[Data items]
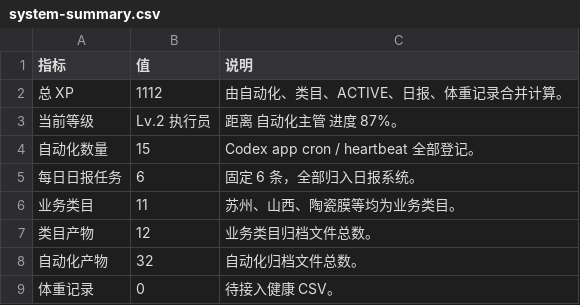
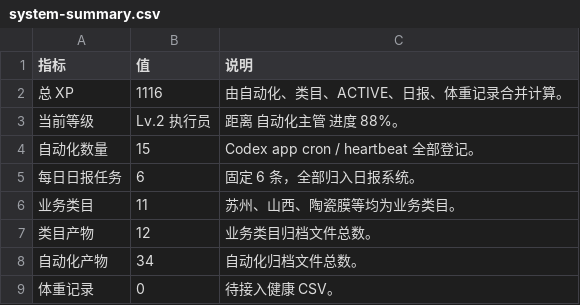
Before and after one commit to schovayang-creator/automation-command-center, a CSV file: data/tables/system-summary.csv, drawn as a sheet.

```diff
--- a/data/tables/system-summary.csv
+++ b/data/tables/system-summary.csv
@@ -1,4 +1,4 @@
 指标,值,说明
-总 XP,1112,由自动化、类目、ACTIVE、日报、体重记录合并计算。
-当前等级,Lv.2 执行员,距离 自动化主管 进度 87%。
+总 XP,1116,由自动化、类目、ACTIVE、日报、体重记录合并计算。
+当前等级,Lv.2 执行员,距离 自动化主管 进度 88%。
 自动化数量,15,Codex app cron / heartbeat 全部登记。
@@ -7,3 +7,3 @@
 类目产物,12,业务类目归档文件总数。
-自动化产物,32,自动化归档文件总数。
+自动化产物,34,自动化归档文件总数。
 体重记录,0,待接入健康 CSV。
```
Also changed, not shown: data/tables/automation-ledger.csv, data/tables/track-ledger.csv, 21 other files.
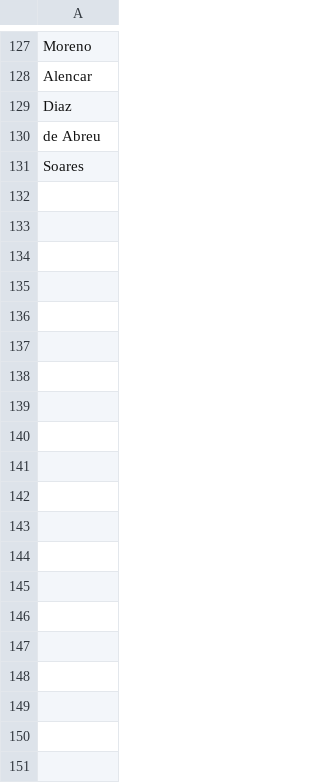
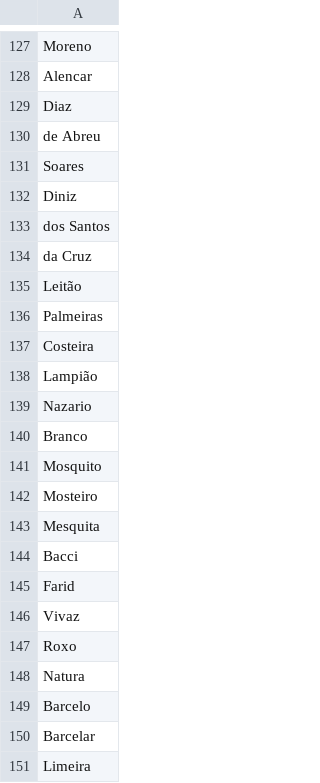
Before and after one commit to Rochamarc/tournament, a CSV file: files/names/last_name_br.csv, drawn as a sheet; only a part is shown, gaps mark what is left out; the diff covers the shown part only.

Commit message:
Update last_name_br.csv

```diff
--- a/files/names/last_name_br.csv
+++ b/files/names/last_name_br.csv
@@ -131 +131,21 @@ de Abreu
 Soares
+Diniz
+dos Santos
+da Cruz
+Leitão
+Palmeiras
+Costeira
+Lampião
+Nazario
+Branco
+Mosquito
+Mosteiro
+Mesquita
+Bacci
+Farid
+Vivaz
+Roxo
+Natura
+Barcelo
+Barcelar
+Limeira
```
Also changed, not shown: 21 added rows elsewhere in this file.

## [The problem]
Should there be pictures in the data, leave them out and return the rest exactly.

## [Finished exercise]
Before and after one commit to schovayang-creator/automation-command-center, a CSV file: data/tables/system-summary.csv, drawn as a sheet.

```diff
--- a/data/tables/system-summary.csv
+++ b/data/tables/system-summary.csv
@@ -1,4 +1,4 @@
 指标,值,说明
-总 XP,1112,由自动化、类目、ACTIVE、日报、体重记录合并计算。
-当前等级,Lv.2 执行员,距离 自动化主管 进度 87%。
+总 XP,1116,由自动化、类目、ACTIVE、日报、体重记录合并计算。
+当前等级,Lv.2 执行员,距离 自动化主管 进度 88%。
 自动化数量,15,Codex app cron / heartbeat 全部登记。
@@ -7,3 +7,3 @@
 类目产物,12,业务类目归档文件总数。
-自动化产物,32,自动化归档文件总数。
+自动化产物,34,自动化归档文件总数。
 体重记录,0,待接入健康 CSV。
```
Also changed, not shown: data/tables/automation-ledger.csv, data/tables/track-ledger.csv, 21 other files.
Before and after one commit to Rochamarc/tournament, a CSV file: files/names/last_name_br.csv, drawn as a sheet; only a part is shown, gaps mark what is left out; the diff covers the shown part only.

Commit message:
Update last_name_br.csv

```diff
--- a/files/names/last_name_br.csv
+++ b/files/names/last_name_br.csv
@@ -131 +131,21 @@ de Abreu
 Soares
+Diniz
+dos Santos
+da Cruz
+Leitão
+Palmeiras
+Costeira
+Lampião
+Nazario
+Branco
+Mosquito
+Mosteiro
+Mesquita
+Bacci
+Farid
+Vivaz
+Roxo
+Natura
+Barcelo
+Barcelar
+Limeira
```
Also changed, not shown: 21 added rows elsewhere in this file.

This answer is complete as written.